# TASK ITEM
Write out every line of the data below exactly as given.

■ ■ ■

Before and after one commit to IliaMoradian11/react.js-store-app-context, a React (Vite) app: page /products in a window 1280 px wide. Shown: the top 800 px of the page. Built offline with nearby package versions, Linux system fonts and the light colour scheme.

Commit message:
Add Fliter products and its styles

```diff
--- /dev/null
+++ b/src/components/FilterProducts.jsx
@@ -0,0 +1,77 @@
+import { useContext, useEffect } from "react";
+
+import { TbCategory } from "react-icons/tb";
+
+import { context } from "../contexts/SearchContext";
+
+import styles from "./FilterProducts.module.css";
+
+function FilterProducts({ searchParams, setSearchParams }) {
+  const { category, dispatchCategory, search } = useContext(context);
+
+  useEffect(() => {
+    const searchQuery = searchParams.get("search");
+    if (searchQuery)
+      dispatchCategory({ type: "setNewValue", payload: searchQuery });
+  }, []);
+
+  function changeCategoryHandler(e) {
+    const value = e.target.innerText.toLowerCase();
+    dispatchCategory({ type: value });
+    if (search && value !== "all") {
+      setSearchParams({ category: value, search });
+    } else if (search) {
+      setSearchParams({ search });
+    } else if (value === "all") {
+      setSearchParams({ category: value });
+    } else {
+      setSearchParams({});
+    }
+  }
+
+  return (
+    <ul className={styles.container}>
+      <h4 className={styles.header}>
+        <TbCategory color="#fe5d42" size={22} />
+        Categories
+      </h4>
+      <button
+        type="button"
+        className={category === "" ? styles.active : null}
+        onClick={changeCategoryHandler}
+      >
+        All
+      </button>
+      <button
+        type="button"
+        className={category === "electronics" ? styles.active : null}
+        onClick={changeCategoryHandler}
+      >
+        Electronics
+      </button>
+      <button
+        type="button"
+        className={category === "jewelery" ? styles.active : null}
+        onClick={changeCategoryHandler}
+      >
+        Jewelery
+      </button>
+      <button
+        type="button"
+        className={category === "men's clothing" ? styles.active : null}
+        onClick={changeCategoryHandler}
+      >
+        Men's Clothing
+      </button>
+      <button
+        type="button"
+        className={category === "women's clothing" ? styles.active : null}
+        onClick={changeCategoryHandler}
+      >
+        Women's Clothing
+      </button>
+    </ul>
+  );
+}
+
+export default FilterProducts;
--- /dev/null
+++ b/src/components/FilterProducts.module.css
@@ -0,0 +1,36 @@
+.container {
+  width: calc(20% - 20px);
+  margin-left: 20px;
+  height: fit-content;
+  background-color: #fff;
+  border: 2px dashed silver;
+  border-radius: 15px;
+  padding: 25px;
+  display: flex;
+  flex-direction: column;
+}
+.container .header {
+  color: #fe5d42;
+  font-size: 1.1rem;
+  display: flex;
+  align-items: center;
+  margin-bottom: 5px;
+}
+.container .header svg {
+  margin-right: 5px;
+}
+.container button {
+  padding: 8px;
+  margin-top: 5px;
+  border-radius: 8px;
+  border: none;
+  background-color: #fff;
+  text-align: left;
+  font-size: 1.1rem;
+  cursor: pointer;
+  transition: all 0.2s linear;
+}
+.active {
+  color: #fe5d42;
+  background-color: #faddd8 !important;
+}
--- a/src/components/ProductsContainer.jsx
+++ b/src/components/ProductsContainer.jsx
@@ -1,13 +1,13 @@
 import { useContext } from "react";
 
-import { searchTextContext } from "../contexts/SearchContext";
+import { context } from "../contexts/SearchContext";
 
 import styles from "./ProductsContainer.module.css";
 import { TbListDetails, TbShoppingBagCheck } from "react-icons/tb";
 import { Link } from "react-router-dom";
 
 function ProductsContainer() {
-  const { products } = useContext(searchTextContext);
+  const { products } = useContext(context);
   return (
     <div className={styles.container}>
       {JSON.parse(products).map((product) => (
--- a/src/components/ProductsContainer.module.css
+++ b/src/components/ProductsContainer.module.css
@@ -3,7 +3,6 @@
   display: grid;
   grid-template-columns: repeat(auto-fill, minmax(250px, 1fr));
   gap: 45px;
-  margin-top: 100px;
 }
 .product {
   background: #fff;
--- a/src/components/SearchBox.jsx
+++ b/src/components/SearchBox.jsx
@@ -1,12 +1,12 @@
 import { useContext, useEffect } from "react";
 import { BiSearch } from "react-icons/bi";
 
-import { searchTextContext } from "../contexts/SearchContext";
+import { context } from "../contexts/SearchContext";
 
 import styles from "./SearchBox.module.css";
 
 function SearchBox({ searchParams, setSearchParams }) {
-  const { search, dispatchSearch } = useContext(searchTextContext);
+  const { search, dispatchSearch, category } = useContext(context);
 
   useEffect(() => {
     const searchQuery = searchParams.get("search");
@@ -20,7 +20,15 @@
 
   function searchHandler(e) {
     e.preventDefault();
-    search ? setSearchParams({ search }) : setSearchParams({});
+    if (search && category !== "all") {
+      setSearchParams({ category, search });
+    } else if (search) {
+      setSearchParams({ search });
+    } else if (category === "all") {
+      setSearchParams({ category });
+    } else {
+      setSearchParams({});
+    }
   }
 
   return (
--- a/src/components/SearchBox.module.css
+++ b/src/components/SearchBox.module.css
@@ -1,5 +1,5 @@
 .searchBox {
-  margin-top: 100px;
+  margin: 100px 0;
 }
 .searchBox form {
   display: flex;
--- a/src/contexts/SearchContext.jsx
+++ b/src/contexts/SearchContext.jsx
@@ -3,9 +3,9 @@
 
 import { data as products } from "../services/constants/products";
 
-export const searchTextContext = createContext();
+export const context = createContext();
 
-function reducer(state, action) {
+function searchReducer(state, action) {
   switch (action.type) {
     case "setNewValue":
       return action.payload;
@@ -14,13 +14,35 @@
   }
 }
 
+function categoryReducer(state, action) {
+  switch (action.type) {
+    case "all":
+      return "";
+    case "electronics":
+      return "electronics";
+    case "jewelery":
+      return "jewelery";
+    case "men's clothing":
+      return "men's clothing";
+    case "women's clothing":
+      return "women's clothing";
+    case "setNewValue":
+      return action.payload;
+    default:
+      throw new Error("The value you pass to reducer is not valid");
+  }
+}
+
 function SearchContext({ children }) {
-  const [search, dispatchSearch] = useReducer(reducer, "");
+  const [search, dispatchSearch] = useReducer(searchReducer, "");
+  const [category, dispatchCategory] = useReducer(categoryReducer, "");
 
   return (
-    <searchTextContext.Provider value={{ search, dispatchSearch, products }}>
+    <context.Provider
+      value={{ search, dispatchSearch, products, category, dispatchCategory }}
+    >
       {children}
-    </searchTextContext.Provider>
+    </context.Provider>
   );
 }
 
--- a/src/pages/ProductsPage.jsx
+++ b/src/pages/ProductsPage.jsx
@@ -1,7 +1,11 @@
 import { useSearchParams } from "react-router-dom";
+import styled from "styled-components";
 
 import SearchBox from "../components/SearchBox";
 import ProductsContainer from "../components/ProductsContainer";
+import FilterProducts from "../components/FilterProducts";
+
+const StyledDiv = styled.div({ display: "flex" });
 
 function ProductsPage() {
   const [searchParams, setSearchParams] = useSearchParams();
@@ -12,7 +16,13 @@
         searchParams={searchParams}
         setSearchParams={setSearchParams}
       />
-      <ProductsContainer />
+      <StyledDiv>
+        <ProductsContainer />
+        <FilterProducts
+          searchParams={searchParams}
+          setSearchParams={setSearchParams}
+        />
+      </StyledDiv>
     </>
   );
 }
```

■ ■ ■

# OUTPUT BELOW
Before and after one commit to IliaMoradian11/react.js-store-app-context, a React (Vite) app: page /products in a window 1280 px wide. Shown: the top 800 px of the page. Built offline with nearby package versions, Linux system fonts and the light colour scheme.

Commit message:
Add Fliter products and its styles

```diff
--- /dev/null
+++ b/src/components/FilterProducts.jsx
@@ -0,0 +1,77 @@
+import { useContext, useEffect } from "react";
+
+import { TbCategory } from "react-icons/tb";
+
+import { context } from "../contexts/SearchContext";
+
+import styles from "./FilterProducts.module.css";
+
+function FilterProducts({ searchParams, setSearchParams }) {
+  const { category, dispatchCategory, search } = useContext(context);
+
+  useEffect(() => {
+    const searchQuery = searchParams.get("search");
+    if (searchQuery)
+      dispatchCategory({ type: "setNewValue", payload: searchQuery });
+  }, []);
+
+  function changeCategoryHandler(e) {
+    const value = e.target.innerText.toLowerCase();
+    dispatchCategory({ type: value });
+    if (search && value !== "all") {
+      setSearchParams({ category: value, search });
+    } else if (search) {
+      setSearchParams({ search });
+    } else if (value === "all") {
+      setSearchParams({ category: value });
+    } else {
+      setSearchParams({});
+    }
+  }
+
+  return (
+    <ul className={styles.container}>
+      <h4 className={styles.header}>
+        <TbCategory color="#fe5d42" size={22} />
+        Categories
+      </h4>
+      <button
+        type="button"
+        className={category === "" ? styles.active : null}
+        onClick={changeCategoryHandler}
+      >
+        All
+      </button>
+      <button
+        type="button"
+        className={category === "electronics" ? styles.active : null}
+        onClick={changeCategoryHandler}
+      >
+        Electronics
+      </button>
+      <button
+        type="button"
+        className={category === "jewelery" ? styles.active : null}
+        onClick={changeCategoryHandler}
+      >
+        Jewelery
+      </button>
+      <button
+        type="button"
+        className={category === "men's clothing" ? styles.active : null}
+        onClick={changeCategoryHandler}
+      >
+        Men's Clothing
+      </button>
+      <button
+        type="button"
+        className={category === "women's clothing" ? styles.active : null}
+        onClick={changeCategoryHandler}
+      >
+        Women's Clothing
+      </button>
+    </ul>
+  );
+}
+
+export default FilterProducts;
--- /dev/null
+++ b/src/components/FilterProducts.module.css
@@ -0,0 +1,36 @@
+.container {
+  width: calc(20% - 20px);
+  margin-left: 20px;
+  height: fit-content;
+  background-color: #fff;
+  border: 2px dashed silver;
+  border-radius: 15px;
+  padding: 25px;
+  display: flex;
+  flex-direction: column;
+}
+.container .header {
+  color: #fe5d42;
+  font-size: 1.1rem;
+  display: flex;
+  align-items: center;
+  margin-bottom: 5px;
+}
+.container .header svg {
+  margin-right: 5px;
+}
+.container button {
+  padding: 8px;
+  margin-top: 5px;
+  border-radius: 8px;
+  border: none;
+  background-color: #fff;
+  text-align: left;
+  font-size: 1.1rem;
+  cursor: pointer;
+  transition: all 0.2s linear;
+}
+.active {
+  color: #fe5d42;
+  background-color: #faddd8 !important;
+}
--- a/src/components/ProductsContainer.jsx
+++ b/src/components/ProductsContainer.jsx
@@ -1,13 +1,13 @@
 import { useContext } from "react";
 
-import { searchTextContext } from "../contexts/SearchContext";
+import { context } from "../contexts/SearchContext";
 
 import styles from "./ProductsContainer.module.css";
 import { TbListDetails, TbShoppingBagCheck } from "react-icons/tb";
 import { Link } from "react-router-dom";
 
 function ProductsContainer() {
-  const { products } = useContext(searchTextContext);
+  const { products } = useContext(context);
   return (
     <div className={styles.container}>
       {JSON.parse(products).map((product) => (
--- a/src/components/ProductsContainer.module.css
+++ b/src/components/ProductsContainer.module.css
@@ -3,7 +3,6 @@
   display: grid;
   grid-template-columns: repeat(auto-fill, minmax(250px, 1fr));
   gap: 45px;
-  margin-top: 100px;
 }
 .product {
   background: #fff;
--- a/src/components/SearchBox.jsx
+++ b/src/components/SearchBox.jsx
@@ -1,12 +1,12 @@
 import { useContext, useEffect } from "react";
 import { BiSearch } from "react-icons/bi";
 
-import { searchTextContext } from "../contexts/SearchContext";
+import { context } from "../contexts/SearchContext";
 
 import styles from "./SearchBox.module.css";
 
 function SearchBox({ searchParams, setSearchParams }) {
-  const { search, dispatchSearch } = useContext(searchTextContext);
+  const { search, dispatchSearch, category } = useContext(context);
 
   useEffect(() => {
     const searchQuery = searchParams.get("search");
@@ -20,7 +20,15 @@
 
   function searchHandler(e) {
     e.preventDefault();
-    search ? setSearchParams({ search }) : setSearchParams({});
+    if (search && category !== "all") {
+      setSearchParams({ category, search });
+    } else if (search) {
+      setSearchParams({ search });
+    } else if (category === "all") {
+      setSearchParams({ category });
+    } else {
+      setSearchParams({});
+    }
   }
 
   return (
--- a/src/components/SearchBox.module.css
+++ b/src/components/SearchBox.module.css
@@ -1,5 +1,5 @@
 .searchBox {
-  margin-top: 100px;
+  margin: 100px 0;
 }
 .searchBox form {
   display: flex;
--- a/src/contexts/SearchContext.jsx
+++ b/src/contexts/SearchContext.jsx
@@ -3,9 +3,9 @@
 
 import { data as products } from "../services/constants/products";
 
-export const searchTextContext = createContext();
+export const context = createContext();
 
-function reducer(state, action) {
+function searchReducer(state, action) {
   switch (action.type) {
     case "setNewValue":
       return action.payload;
@@ -14,13 +14,35 @@
   }
 }
 
+function categoryReducer(state, action) {
+  switch (action.type) {
+    case "all":
+      return "";
+    case "electronics":
+      return "electronics";
+    case "jewelery":
+      return "jewelery";
+    case "men's clothing":
+      return "men's clothing";
+    case "women's clothing":
+      return "women's clothing";
+    case "setNewValue":
+      return action.payload;
+    default:
+      throw new Error("The value you pass to reducer is not valid");
+  }
+}
+
 function SearchContext({ children }) {
-  const [search, dispatchSearch] = useReducer(reducer, "");
+  const [search, dispatchSearch] = useReducer(searchReducer, "");
+  const [category, dispatchCategory] = useReducer(categoryReducer, "");
 
   return (
-    <searchTextContext.Provider value={{ search, dispatchSearch, products }}>
+    <context.Provider
+      value={{ search, dispatchSearch, products, category, dispatchCategory }}
+    >
       {children}
-    </searchTextContext.Provider>
+    </context.Provider>
   );
 }
 
--- a/src/pages/ProductsPage.jsx
+++ b/src/pages/ProductsPage.jsx
@@ -1,7 +1,11 @@
 import { useSearchParams } from "react-router-dom";
+import styled from "styled-components";
 
 import SearchBox from "../components/SearchBox";
 import ProductsContainer from "../components/ProductsContainer";
+import FilterProducts from "../components/FilterProducts";
+
+const StyledDiv = styled.div({ display: "flex" });
 
 function ProductsPage() {
   const [searchParams, setSearchParams] = useSearchParams();
@@ -12,7 +16,13 @@
         searchParams={searchParams}
         setSearchParams={setSearchParams}
       />
-      <ProductsContainer />
+      <StyledDiv>
+        <ProductsContainer />
+        <FilterProducts
+          searchParams={searchParams}
+          setSearchParams={setSearchParams}
+        />
+      </StyledDiv>
     </>
   );
 }
```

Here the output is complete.